Further, reference has again been made to the 'salient features of the constitution, i.e., independence of the judiciary, federalism, parliamentary form of government blended with Islamic provisions' and 'no change in the basic features of the constitution is possible through amendment'. The argument was last heard in May 2000 when 12 judges of the Supreme Court had not only upheld the Pervez Musharraf coup of October 1999 but also allowed him the power to amend the constitution.

Now, the debate over certain parts of a national constitution being outside parliament’s authority to amend them has been going on in Pakistan, India and Bangladesh for over 40 years (Indian Supreme Court verdicts of 1967, 1973 and 1975; Pakistan Supreme Court verdicts of 1963, 1997 and 2000). Professor Conrad, the German scholar who has done much to promote this principle, has succinctly put it thus: 'Any amending body organised within the statutory scheme, howsoever verbally unlimited its power, cannot by its very structure change the fundamental pillars supporting its constitutional authority.'

An essential question is: are courts the sole forum for determining the basic or fundamental or salient features of a constitution? In many countries (including Canada, Germany and India) the provisions that cannot be routinely amended by parliament are identified in the constitution itself. This is an issue that calls for a thorough debate.

In any case the issue before the Supreme Court was not an amendment to the constitution that would have attracted the basic features theory. The issue before it was an ordinary presidential ordinance. And for laws and ordinances that conflict with the constitution clear remedies are available.

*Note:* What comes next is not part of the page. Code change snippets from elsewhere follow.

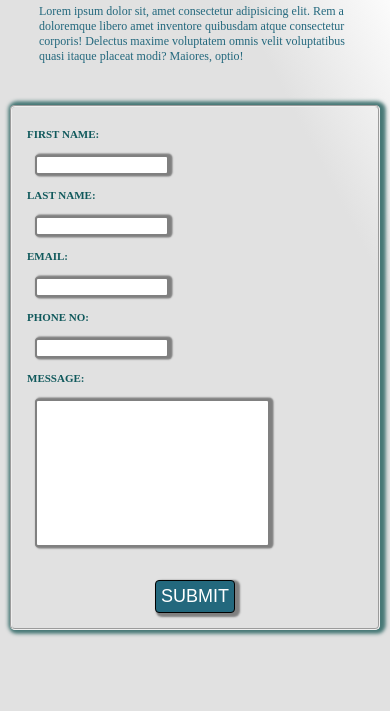
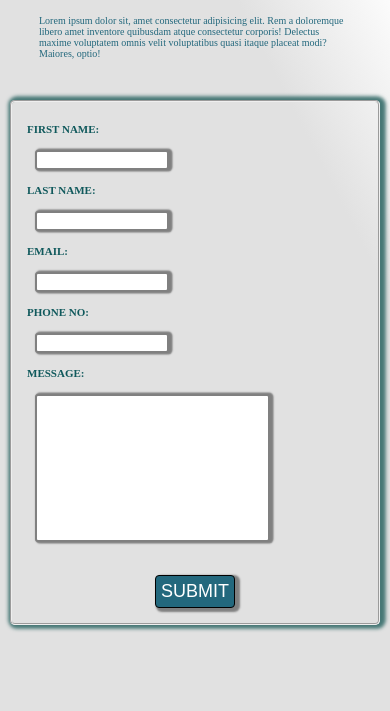
Before and after one commit to beimnet777/UGR-3739-12, a plain HTML site: page HTML-FILES/contact.html in a window 390 px wide. Shown: the part 55-766 px from the top of the page. Drawn offline with Linux system fonts and the light colour scheme.

Commit message:
responsiveness is added on iphone x and ipad pro with the use of grid

```diff
--- a/CSS/about.css
+++ b/CSS/about.css
@@ -12,6 +12,8 @@ header {
 body {
     /*background-color: 658A95;*/
     background: linear-gradient(242.82deg, #FFFFFF 1.04%, #E1E1E1 22.05%);
+    display: grid;
+    grid-template-rows: auto auto auto;
 }
 
 #header {
--- a/CSS/dark2.css
+++ b/CSS/dark2.css
@@ -161,6 +161,9 @@ nav ul li a{
     footer p{
         display: none;
     }
+    label{
+      font-size:0.9em;
+    }
 
 }
 @media only screen and (max-width: 415px){
--- a/CSS/form.css
+++ b/CSS/form.css
@@ -57,3 +57,9 @@ fieldset{
     }
 
 }
+@media only screen and (max-width: 415px){
+    #form_p{
+      font-size: 1em;
+    }
+
+}
--- a/CSS/home.css
+++ b/CSS/home.css
@@ -4,6 +4,9 @@ body{
     color: white;
     font-size: large;
     text-align: center;
+    display: grid;
+    grid-template-rows: auto auto auto;
+
 }
 header{
     display: flex;
--- a/HTML-FILES/contact.html
+++ b/HTML-FILES/contact.html
@@ -28,6 +28,7 @@
             <div class="burger"></div>
             <div class="burger"></div></div>
         </header>
+        <main>
         <p id="form_p">Lorem ipsum dolor sit, amet consectetur adipisicing elit. Rem a doloremque libero amet inventore quibusdam atque consectetur corporis! Delectus maxime voluptatem omnis velit voluptatibus quasi itaque placeat modi? Maiores, optio!</p>
         <br><div id="form">
             <form action="mailto:you@yourdmainhere.com">
@@ -54,7 +55,7 @@
             </form>
         </div>
         <br><br>
-
+    </main>
 
 
         <footer>
```
Also changed, not shown: HTML-FILES/about.html (+2 -1 lines), HTML-FILES/acadmics.html (+2 -1 lines), HTML-FILES/download.html (+2 -1 lines), HTML-FILES/home.html (+4 -1 lines), HTML-FILES/recent.html (+2 -1 lines), HTML-FILES/story.html (+2 -1 lines), HTML-FILES/workaside.html (+2 -1 lines).
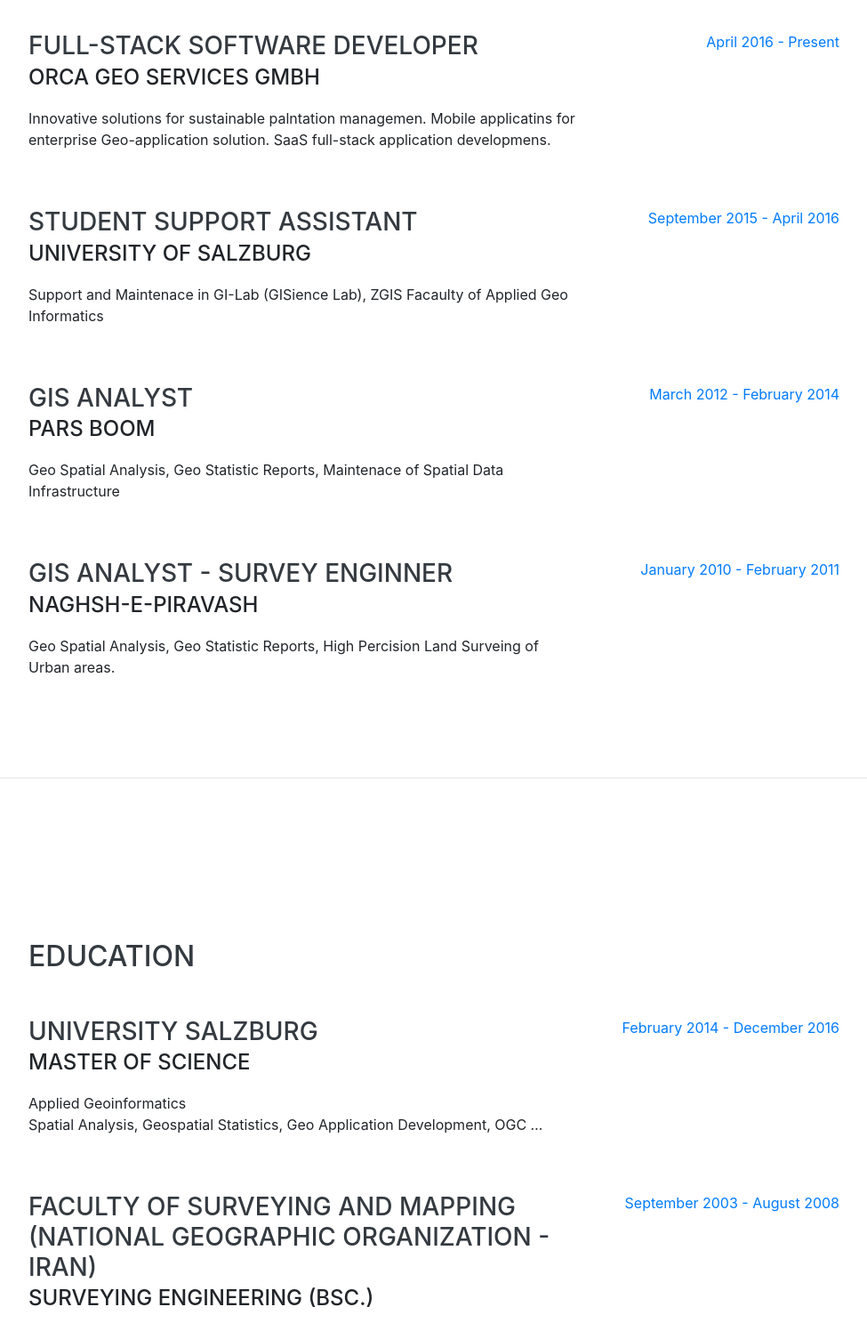
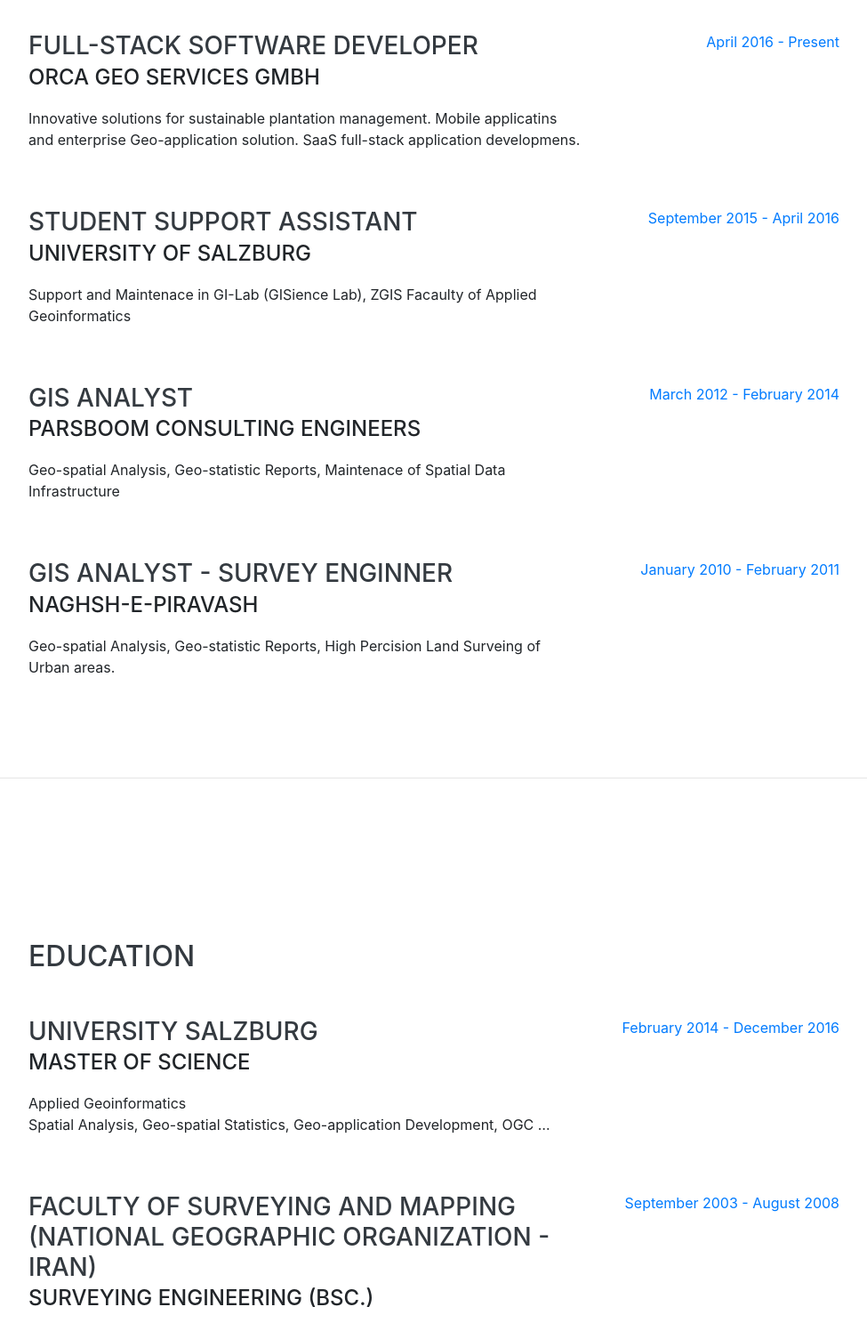
Before and after one commit to mahdikianirad/portfolio, a website with bundled scripts: page index.html in a window 1280 px wide. Shown: the part 900-2396 px from the top of the page at 89% size, without its empty margins (288-1263 px from the left). Built offline with nearby package versions, Linux system fonts and the light colour scheme; a web font is replaced by a local one.

Commit message:
typo fixed

```diff
--- a/index.html
+++ b/index.html
@@ -95,7 +95,7 @@
           <div class="resume-content">
             <h3 class="mb-0">Full-stack Software Developer</h3>
             <div class="subheading mb-3">ORCA Geo Services GmbH</div>
-            <p>Innovative solutions for sustainable palntation managemen. Mobile applicatins for enterprise Geo-application solution. SaaS full-stack application developmens.</p>
+            <p>Innovative solutions for sustainable plantation management. Mobile applicatins and enterprise Geo-application solution. SaaS full-stack application developmens.</p>
           </div>
           <div class="resume-date text-md-right">
             <span class="text-primary">April 2016 - Present</span>
@@ -106,7 +106,7 @@
           <div class="resume-content">
             <h3 class="mb-0">Student Support Assistant</h3>
             <div class="subheading mb-3">University of Salzburg</div>
-            <p>Support and Maintenace in GI-Lab (GISience Lab), ZGIS Facaulty of Applied Geo Informatics</p>
+            <p>Support and Maintenace in GI-Lab (GISience Lab), ZGIS Facaulty of Applied Geoinformatics</p>
           </div>
           <div class="resume-date text-md-right">
             <span class="text-primary">September 2015 - April 2016</span>
@@ -116,8 +116,8 @@
         <div class="resume-item d-flex flex-column flex-md-row justify-content-between mb-5">
           <div class="resume-content">
             <h3 class="mb-0">GIS Analyst</h3>
-            <div class="subheading mb-3">Pars Boom</div>
-            <p>Geo Spatial Analysis, Geo Statistic Reports, Maintenace of Spatial Data Infrastructure</p>
+            <div class="subheading mb-3">Parsboom Consulting Engineers</div>
+            <p>Geo-spatial Analysis, Geo-statistic Reports, Maintenace of Spatial Data Infrastructure</p>
           </div>
           <div class="resume-date text-md-right">
             <span class="text-primary">March 2012 - February 2014</span>
@@ -128,7 +128,7 @@
           <div class="resume-content">
             <h3 class="mb-0">GIS Analyst - Survey Enginner</h3>
             <div class="subheading mb-3">Naghsh-e-Piravash</div>
-            <p>Geo Spatial Analysis, Geo Statistic Reports, High Percision Land Surveing of Urban areas.</p>
+            <p>Geo-spatial Analysis, Geo-statistic Reports, High Percision Land Surveing of Urban areas.</p>
           </div>
           <div class="resume-date text-md-right">
             <span class="text-primary">January 2010 - February 2011</span>
@@ -148,7 +148,7 @@
             <h3 class="mb-0">University Salzburg</h3>
             <div class="subheading mb-3">Master of Science</div>
             <div>Applied Geoinformatics</div>
-            <p>Spatial Analysis, Geospatial Statistics, Geo Application Development, OGC &hellip;</p>
+            <p>Spatial Analysis, Geo-spatial Statistics, Geo-application Development, OGC &hellip;</p>
           </div>
           <div class="resume-date text-md-right">
             <span class="text-primary">February 2014 - December 2016</span>
@@ -231,8 +231,8 @@
     <section class="resume-section p-3 p-lg-5 d-flex align-items-center" id="interests">
       <div class="w-100">
         <h2 class="mb-5">Interests</h2>
-        <p>Apart from being a full-stack developer, I enjoy most of my time street photographying . In love a good puzzle that baffle me for a long time</p>
-        <p class="mb-0">When forced indoors, I Love watching movies and reading sci-fi and fantasies, or reading latest trent in web developments</p>
+        <p>Apart from being a full-stack developer, I enjoy most of my time doing street photography . I love a good puzzle that baffle me for a long time.</p>
+        <p class="mb-0">When forced indoors, I love watching movies and reading sci-fi and fantasies, or reading latest trent in web developments.</p>
       </div>
     </section>
   </div>
```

By invoking Article 227 in the present case the Supreme Court seems to have put Islamic injunctions in command of the whole constitution. Quite a few lawyers argue that this amounts to overruling the court’s judgments in the Hakim Khan (1992) and Kaneez Fatima (1993) cases.

The position as far as a lay writer can understand is this: the power to strike down a law for being repugnant to Islamic injunctions lies with the Federal Shariat Court and no other court. Article 227 only allows the Council of Islamic Ideology to recommend changes in laws on the ground of repugnancy to Islam. The article does not empower any forum to strike down any law. When 17 judges of the highest court invest Article 227 with the power to nullify a law it could amount to constitution-making. It is necessary to dispel the fears that the courts could start striking down any law they consider violative of Islamic injunctions.

Besides, the matter is not one of law alone, it is essentially political. The 'salient features of the constitution' theory has no answer for conflicts between these features — between a parliamentary form of government and Islamic injunctions, for instance. And what will happen to the independence of the judiciary if one accepts the view propounded by many Islamic scholars that in an Islamic order the ameer is the head of all state organs — the executive, the legislature and the judiciary?

One cannot forget the case started by Mr Kaikaus, a former Supreme Court judge, in a Shariat appellate bench but which was dismissed by the Federal Shariat Court on a technical ground. He appealed to the bench but withdrew his plea because he did not think the judges on it were Muslims! Mr Kaikaus had branded the parliamentary form of government, the system of elections, and the existence of political parties as un-Islamic! Fears of many such cases coming up are not groundless. The people of Pakistan have every right to ask whether Ziaul Haq’s agenda has been revived.

42 Comments

Filed under Selection

Photographic Exhibition of Shaheed Mohtarma Benazir Bhutto

 

40 Comments

Filed under Updates